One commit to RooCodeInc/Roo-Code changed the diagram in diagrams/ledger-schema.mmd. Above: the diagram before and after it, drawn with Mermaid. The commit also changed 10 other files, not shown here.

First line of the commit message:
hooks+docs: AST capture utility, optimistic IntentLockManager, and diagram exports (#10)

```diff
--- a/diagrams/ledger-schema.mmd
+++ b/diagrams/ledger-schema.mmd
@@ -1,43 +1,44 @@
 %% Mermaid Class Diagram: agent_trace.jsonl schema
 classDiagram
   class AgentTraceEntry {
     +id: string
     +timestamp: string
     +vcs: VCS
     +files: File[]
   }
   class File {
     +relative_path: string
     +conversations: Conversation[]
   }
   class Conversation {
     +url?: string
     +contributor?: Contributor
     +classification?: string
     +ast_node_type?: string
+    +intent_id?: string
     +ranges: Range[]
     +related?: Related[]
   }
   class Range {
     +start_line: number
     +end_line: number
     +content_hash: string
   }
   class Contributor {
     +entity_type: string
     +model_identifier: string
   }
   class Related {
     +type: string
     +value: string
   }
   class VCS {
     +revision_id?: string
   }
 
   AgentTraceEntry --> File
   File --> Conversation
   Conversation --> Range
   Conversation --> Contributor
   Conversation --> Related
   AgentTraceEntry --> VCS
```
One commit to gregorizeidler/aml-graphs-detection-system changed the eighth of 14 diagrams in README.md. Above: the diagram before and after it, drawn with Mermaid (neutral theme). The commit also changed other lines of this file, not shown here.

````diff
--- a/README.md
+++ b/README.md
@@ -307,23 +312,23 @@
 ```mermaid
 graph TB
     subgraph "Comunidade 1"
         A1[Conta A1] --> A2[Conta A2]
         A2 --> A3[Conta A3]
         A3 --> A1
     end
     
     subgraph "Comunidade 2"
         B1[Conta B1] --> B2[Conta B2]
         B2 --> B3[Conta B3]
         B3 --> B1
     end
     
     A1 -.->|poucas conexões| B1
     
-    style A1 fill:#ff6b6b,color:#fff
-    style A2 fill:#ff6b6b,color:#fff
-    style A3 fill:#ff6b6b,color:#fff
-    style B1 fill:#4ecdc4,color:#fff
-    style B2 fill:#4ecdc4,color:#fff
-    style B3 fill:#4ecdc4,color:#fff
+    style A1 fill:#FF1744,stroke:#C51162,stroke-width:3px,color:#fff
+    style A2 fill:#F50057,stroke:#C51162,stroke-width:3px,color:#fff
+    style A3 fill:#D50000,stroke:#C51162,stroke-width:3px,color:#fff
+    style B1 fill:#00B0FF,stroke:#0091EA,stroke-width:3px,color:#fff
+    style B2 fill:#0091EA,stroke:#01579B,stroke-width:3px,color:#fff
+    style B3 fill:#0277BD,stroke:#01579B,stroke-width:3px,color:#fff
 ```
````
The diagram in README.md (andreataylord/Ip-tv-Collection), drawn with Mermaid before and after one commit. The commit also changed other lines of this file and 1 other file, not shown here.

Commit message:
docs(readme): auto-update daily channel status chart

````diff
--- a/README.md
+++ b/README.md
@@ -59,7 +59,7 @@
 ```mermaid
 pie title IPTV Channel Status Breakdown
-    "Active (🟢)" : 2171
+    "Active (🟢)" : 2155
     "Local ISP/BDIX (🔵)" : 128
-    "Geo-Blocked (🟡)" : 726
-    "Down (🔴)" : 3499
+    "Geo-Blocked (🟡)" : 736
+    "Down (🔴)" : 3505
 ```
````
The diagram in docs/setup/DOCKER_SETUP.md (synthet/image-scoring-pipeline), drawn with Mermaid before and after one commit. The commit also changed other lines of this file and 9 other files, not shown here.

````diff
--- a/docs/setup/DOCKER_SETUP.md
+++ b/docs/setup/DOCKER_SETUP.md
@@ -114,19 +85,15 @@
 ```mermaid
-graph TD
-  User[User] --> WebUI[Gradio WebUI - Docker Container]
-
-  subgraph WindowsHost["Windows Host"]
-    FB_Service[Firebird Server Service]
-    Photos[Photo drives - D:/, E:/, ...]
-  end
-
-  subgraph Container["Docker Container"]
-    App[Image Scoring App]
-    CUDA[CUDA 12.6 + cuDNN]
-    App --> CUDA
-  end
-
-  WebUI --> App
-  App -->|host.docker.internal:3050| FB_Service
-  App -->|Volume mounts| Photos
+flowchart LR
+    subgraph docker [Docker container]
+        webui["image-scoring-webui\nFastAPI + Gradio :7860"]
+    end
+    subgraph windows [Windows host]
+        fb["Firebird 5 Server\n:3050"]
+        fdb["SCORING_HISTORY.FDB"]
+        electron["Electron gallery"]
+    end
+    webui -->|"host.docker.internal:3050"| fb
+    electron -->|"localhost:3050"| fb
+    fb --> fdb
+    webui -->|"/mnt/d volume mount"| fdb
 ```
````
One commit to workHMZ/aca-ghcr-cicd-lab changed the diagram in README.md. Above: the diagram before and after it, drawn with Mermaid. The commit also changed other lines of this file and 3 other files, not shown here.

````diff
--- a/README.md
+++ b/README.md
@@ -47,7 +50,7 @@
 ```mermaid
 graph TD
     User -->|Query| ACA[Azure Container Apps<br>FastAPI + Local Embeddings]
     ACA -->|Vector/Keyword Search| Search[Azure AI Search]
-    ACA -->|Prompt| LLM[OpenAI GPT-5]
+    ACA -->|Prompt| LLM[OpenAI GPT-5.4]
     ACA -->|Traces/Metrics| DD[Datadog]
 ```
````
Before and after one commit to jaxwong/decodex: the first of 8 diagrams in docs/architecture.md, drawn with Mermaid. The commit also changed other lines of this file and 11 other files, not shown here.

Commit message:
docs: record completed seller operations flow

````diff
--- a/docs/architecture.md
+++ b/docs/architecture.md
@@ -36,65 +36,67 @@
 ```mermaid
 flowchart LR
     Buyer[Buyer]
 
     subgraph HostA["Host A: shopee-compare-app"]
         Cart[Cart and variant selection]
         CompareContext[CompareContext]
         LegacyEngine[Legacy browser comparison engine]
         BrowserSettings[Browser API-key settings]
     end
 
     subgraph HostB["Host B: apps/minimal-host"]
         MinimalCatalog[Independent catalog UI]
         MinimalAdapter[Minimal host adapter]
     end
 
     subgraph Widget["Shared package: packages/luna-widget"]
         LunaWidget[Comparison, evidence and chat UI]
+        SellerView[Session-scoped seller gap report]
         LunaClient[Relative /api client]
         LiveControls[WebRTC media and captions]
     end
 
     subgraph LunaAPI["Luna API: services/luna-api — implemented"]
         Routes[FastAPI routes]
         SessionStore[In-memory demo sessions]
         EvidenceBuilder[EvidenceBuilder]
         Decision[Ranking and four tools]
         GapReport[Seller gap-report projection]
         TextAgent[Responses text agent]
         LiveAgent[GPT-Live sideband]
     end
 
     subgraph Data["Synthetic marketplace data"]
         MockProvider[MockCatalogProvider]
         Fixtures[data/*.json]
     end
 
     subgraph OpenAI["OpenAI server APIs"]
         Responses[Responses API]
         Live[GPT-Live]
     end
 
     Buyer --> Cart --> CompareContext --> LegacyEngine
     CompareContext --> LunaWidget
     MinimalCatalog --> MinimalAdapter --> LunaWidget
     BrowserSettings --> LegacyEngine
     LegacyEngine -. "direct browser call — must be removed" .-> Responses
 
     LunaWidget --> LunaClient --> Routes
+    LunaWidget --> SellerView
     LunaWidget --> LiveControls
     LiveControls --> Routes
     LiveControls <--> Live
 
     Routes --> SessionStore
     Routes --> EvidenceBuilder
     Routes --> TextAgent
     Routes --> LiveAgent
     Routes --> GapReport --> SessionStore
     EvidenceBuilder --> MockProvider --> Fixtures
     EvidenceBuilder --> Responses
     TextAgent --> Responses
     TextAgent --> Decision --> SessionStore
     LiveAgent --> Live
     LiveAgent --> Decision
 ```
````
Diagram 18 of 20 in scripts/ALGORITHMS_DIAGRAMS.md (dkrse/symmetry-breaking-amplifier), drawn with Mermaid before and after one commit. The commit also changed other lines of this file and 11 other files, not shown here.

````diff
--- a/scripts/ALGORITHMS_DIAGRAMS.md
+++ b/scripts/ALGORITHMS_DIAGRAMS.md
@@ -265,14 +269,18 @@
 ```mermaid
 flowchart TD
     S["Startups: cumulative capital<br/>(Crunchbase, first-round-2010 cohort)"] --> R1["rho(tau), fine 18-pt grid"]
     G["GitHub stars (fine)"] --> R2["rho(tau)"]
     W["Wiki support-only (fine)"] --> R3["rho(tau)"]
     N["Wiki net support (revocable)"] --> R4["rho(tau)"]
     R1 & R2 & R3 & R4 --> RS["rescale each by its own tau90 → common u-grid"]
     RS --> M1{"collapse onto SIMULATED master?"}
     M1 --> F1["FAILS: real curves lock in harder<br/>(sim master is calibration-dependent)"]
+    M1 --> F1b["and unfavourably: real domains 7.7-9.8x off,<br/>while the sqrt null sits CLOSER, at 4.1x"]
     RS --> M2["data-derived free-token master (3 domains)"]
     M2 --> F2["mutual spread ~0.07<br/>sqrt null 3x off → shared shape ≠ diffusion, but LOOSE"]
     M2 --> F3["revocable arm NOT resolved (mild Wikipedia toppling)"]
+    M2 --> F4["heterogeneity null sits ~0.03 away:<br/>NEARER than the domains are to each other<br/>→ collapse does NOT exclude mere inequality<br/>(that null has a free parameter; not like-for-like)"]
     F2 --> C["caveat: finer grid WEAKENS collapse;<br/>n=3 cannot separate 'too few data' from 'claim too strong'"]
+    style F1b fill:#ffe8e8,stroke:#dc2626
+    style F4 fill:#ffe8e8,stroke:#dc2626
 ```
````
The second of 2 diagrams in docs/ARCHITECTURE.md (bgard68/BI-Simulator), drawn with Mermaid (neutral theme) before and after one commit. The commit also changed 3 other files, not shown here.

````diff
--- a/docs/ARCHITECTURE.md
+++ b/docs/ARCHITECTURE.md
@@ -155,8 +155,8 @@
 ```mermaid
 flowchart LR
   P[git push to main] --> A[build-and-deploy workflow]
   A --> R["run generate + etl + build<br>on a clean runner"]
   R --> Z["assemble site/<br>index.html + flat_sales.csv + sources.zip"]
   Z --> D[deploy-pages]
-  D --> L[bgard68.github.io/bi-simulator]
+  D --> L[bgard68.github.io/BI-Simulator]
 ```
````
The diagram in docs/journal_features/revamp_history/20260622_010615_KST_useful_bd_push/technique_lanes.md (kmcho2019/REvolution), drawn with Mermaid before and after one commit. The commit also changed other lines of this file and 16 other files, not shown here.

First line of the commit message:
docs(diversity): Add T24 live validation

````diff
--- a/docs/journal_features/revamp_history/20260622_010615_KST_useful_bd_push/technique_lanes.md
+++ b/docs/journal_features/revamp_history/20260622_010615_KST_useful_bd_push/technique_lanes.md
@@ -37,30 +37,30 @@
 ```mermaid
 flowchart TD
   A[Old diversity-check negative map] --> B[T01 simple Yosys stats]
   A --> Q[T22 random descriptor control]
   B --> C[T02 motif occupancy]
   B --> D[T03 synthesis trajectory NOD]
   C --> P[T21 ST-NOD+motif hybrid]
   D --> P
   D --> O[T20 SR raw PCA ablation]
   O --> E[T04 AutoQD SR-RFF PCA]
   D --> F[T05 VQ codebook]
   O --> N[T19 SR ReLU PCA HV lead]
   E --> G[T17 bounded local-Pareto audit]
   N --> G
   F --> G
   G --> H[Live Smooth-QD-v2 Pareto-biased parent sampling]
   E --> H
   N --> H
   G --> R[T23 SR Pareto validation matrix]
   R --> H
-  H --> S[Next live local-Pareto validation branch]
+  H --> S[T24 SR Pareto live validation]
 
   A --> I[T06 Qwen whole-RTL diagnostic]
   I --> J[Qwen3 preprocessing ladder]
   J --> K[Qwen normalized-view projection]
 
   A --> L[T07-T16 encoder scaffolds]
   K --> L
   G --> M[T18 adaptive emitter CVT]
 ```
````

##########

About this exercise — An exact copy is needed of the closing lines of the entries above, counting from the one that contains "Pareto live validation]" and including it and the last.

Reply —
+  H --> S[T24 SR Pareto live validation]
 
   A --> I[T06 Qwen whole-RTL diagnostic]
   I --> J[Qwen3 preprocessing ladder]
   J --> K[Qwen normalized-view projection]
 
   A --> L[T07-T16 encoder scaffolds]
   K --> L
   G --> M[T18 adaptive emitter CVT]
 ```
````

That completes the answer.